#### [WHAT TO WORK ON]
The listing that follows is to be repeated exactly.

#### [EXTRACTED INFORMATION]
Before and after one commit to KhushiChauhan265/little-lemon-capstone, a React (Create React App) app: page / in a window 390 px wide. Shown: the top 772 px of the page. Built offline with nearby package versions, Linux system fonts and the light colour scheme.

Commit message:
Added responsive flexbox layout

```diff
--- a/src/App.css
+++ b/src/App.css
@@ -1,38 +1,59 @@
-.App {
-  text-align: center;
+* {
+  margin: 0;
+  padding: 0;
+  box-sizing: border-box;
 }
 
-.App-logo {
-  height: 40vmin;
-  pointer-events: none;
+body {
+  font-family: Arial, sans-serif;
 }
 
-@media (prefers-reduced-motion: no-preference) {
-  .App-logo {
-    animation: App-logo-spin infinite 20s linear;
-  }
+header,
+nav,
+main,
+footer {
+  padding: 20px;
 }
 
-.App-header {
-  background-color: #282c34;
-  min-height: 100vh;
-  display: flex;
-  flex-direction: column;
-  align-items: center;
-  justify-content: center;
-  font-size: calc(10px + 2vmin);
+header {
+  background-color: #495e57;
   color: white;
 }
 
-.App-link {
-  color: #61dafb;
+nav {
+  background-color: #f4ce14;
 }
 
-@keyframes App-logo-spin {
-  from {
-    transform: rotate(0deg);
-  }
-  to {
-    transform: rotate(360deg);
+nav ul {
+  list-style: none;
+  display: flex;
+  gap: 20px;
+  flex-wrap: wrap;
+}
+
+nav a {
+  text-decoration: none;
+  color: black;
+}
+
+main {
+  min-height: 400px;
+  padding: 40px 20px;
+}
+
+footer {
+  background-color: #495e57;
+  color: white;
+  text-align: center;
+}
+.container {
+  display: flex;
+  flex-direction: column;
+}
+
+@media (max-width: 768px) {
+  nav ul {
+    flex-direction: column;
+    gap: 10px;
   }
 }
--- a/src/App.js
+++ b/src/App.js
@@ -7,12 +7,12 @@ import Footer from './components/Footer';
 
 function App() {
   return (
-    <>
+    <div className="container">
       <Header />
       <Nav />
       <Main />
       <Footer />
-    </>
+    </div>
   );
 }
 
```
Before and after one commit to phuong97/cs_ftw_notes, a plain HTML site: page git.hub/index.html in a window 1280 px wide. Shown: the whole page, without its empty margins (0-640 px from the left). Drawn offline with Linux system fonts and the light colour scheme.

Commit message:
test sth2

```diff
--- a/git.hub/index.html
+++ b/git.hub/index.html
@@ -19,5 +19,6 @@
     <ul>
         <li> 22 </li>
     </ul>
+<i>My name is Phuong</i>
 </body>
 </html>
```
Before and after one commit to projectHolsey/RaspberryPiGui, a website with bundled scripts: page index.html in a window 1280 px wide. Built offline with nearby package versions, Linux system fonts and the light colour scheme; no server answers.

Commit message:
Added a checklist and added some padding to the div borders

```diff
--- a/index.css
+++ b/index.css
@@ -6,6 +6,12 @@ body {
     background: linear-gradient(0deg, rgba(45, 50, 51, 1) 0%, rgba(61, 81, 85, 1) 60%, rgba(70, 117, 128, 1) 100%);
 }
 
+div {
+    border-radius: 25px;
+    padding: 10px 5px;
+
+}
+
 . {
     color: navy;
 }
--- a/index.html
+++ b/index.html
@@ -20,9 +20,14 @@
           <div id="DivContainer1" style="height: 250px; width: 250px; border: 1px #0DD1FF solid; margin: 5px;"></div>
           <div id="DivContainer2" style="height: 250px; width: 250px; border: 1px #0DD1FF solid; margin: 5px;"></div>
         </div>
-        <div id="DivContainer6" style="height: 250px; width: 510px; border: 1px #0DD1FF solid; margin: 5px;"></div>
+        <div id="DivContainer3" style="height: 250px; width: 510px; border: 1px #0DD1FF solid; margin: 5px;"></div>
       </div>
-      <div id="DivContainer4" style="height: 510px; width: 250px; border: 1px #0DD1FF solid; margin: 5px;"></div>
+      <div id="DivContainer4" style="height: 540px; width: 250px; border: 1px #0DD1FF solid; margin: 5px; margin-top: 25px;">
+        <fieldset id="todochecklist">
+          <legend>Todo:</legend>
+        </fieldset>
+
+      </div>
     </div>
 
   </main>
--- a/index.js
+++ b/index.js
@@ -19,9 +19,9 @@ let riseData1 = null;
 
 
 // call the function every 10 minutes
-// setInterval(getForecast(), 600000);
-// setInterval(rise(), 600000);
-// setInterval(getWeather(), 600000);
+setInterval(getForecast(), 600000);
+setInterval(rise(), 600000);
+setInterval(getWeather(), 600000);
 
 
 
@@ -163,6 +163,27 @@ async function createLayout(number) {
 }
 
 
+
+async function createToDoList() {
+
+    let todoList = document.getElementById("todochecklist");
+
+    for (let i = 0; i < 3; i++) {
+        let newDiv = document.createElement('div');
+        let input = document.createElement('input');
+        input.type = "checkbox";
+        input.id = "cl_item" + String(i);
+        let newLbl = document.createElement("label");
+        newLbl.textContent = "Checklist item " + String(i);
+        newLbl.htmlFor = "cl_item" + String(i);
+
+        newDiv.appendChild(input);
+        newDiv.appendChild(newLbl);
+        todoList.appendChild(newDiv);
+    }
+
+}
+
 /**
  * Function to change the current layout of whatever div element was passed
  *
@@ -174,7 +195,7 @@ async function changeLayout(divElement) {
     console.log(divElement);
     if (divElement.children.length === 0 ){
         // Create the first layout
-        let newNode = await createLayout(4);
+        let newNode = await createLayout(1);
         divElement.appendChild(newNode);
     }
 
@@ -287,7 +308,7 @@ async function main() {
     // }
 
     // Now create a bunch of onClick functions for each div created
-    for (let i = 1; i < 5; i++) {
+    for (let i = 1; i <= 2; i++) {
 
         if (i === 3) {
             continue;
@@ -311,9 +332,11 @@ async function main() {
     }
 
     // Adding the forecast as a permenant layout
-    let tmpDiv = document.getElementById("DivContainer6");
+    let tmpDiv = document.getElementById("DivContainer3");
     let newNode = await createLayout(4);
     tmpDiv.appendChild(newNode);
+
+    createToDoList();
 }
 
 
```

#### [WRITTEN SOLUTION]
Before and after one commit to KhushiChauhan265/little-lemon-capstone, a React (Create React App) app: page / in a window 390 px wide. Shown: the top 772 px of the page. Built offline with nearby package versions, Linux system fonts and the light colour scheme.

Commit message:
Added responsive flexbox layout

```diff
--- a/src/App.css
+++ b/src/App.css
@@ -1,38 +1,59 @@
-.App {
-  text-align: center;
+* {
+  margin: 0;
+  padding: 0;
+  box-sizing: border-box;
 }
 
-.App-logo {
-  height: 40vmin;
-  pointer-events: none;
+body {
+  font-family: Arial, sans-serif;
 }
 
-@media (prefers-reduced-motion: no-preference) {
-  .App-logo {
-    animation: App-logo-spin infinite 20s linear;
-  }
+header,
+nav,
+main,
+footer {
+  padding: 20px;
 }
 
-.App-header {
-  background-color: #282c34;
-  min-height: 100vh;
-  display: flex;
-  flex-direction: column;
-  align-items: center;
-  justify-content: center;
-  font-size: calc(10px + 2vmin);
+header {
+  background-color: #495e57;
   color: white;
 }
 
-.App-link {
-  color: #61dafb;
+nav {
+  background-color: #f4ce14;
 }
 
-@keyframes App-logo-spin {
-  from {
-    transform: rotate(0deg);
-  }
-  to {
-    transform: rotate(360deg);
+nav ul {
+  list-style: none;
+  display: flex;
+  gap: 20px;
+  flex-wrap: wrap;
+}
+
+nav a {
+  text-decoration: none;
+  color: black;
+}
+
+main {
+  min-height: 400px;
+  padding: 40px 20px;
+}
+
+footer {
+  background-color: #495e57;
+  color: white;
+  text-align: center;
+}
+.container {
+  display: flex;
+  flex-direction: column;
+}
+
+@media (max-width: 768px) {
+  nav ul {
+    flex-direction: column;
+    gap: 10px;
   }
 }
--- a/src/App.js
+++ b/src/App.js
@@ -7,12 +7,12 @@ import Footer from './components/Footer';
 
 function App() {
   return (
-    <>
+    <div className="container">
       <Header />
       <Nav />
       <Main />
       <Footer />
-    </>
+    </div>
   );
 }
 
```
Before and after one commit to phuong97/cs_ftw_notes, a plain HTML site: page git.hub/index.html in a window 1280 px wide. Shown: the whole page, without its empty margins (0-640 px from the left). Drawn offline with Linux system fonts and the light colour scheme.

Commit message:
test sth2

```diff
--- a/git.hub/index.html
+++ b/git.hub/index.html
@@ -19,5 +19,6 @@
     <ul>
         <li> 22 </li>
     </ul>
+<i>My name is Phuong</i>
 </body>
 </html>
```
Before and after one commit to projectHolsey/RaspberryPiGui, a website with bundled scripts: page index.html in a window 1280 px wide. Built offline with nearby package versions, Linux system fonts and the light colour scheme; no server answers.

Commit message:
Added a checklist and added some padding to the div borders

```diff
--- a/index.css
+++ b/index.css
@@ -6,6 +6,12 @@ body {
     background: linear-gradient(0deg, rgba(45, 50, 51, 1) 0%, rgba(61, 81, 85, 1) 60%, rgba(70, 117, 128, 1) 100%);
 }
 
+div {
+    border-radius: 25px;
+    padding: 10px 5px;
+
+}
+
 . {
     color: navy;
 }
--- a/index.html
+++ b/index.html
@@ -20,9 +20,14 @@
           <div id="DivContainer1" style="height: 250px; width: 250px; border: 1px #0DD1FF solid; margin: 5px;"></div>
           <div id="DivContainer2" style="height: 250px; width: 250px; border: 1px #0DD1FF solid; margin: 5px;"></div>
         </div>
-        <div id="DivContainer6" style="height: 250px; width: 510px; border: 1px #0DD1FF solid; margin: 5px;"></div>
+        <div id="DivContainer3" style="height: 250px; width: 510px; border: 1px #0DD1FF solid; margin: 5px;"></div>
       </div>
-      <div id="DivContainer4" style="height: 510px; width: 250px; border: 1px #0DD1FF solid; margin: 5px;"></div>
+      <div id="DivContainer4" style="height: 540px; width: 250px; border: 1px #0DD1FF solid; margin: 5px; margin-top: 25px;">
+        <fieldset id="todochecklist">
+          <legend>Todo:</legend>
+        </fieldset>
+
+      </div>
     </div>
 
   </main>
--- a/index.js
+++ b/index.js
@@ -19,9 +19,9 @@ let riseData1 = null;
 
 
 // call the function every 10 minutes
-// setInterval(getForecast(), 600000);
-// setInterval(rise(), 600000);
-// setInterval(getWeather(), 600000);
+setInterval(getForecast(), 600000);
+setInterval(rise(), 600000);
+setInterval(getWeather(), 600000);
 
 
 
@@ -163,6 +163,27 @@ async function createLayout(number) {
 }
 
 
+
+async function createToDoList() {
+
+    let todoList = document.getElementById("todochecklist");
+
+    for (let i = 0; i < 3; i++) {
+        let newDiv = document.createElement('div');
+        let input = document.createElement('input');
+        input.type = "checkbox";
+        input.id = "cl_item" + String(i);
+        let newLbl = document.createElement("label");
+        newLbl.textContent = "Checklist item " + String(i);
+        newLbl.htmlFor = "cl_item" + String(i);
+
+        newDiv.appendChild(input);
+        newDiv.appendChild(newLbl);
+        todoList.appendChild(newDiv);
+    }
+
+}
+
 /**
  * Function to change the current layout of whatever div element was passed
  *
@@ -174,7 +195,7 @@ async function changeLayout(divElement) {
     console.log(divElement);
     if (divElement.children.length === 0 ){
         // Create the first layout
-        let newNode = await createLayout(4);
+        let newNode = await createLayout(1);
         divElement.appendChild(newNode);
     }
 
@@ -287,7 +308,7 @@ async function main() {
     // }
 
     // Now create a bunch of onClick functions for each div created
-    for (let i = 1; i < 5; i++) {
+    for (let i = 1; i <= 2; i++) {
 
         if (i === 3) {
             continue;
@@ -311,9 +332,11 @@ async function main() {
     }
 
     // Adding the forecast as a permenant layout
-    let tmpDiv = document.getElementById("DivContainer6");
+    let tmpDiv = document.getElementById("DivContainer3");
     let newNode = await createLayout(4);
     tmpDiv.appendChild(newNode);
+
+    createToDoList();
 }
 
 
```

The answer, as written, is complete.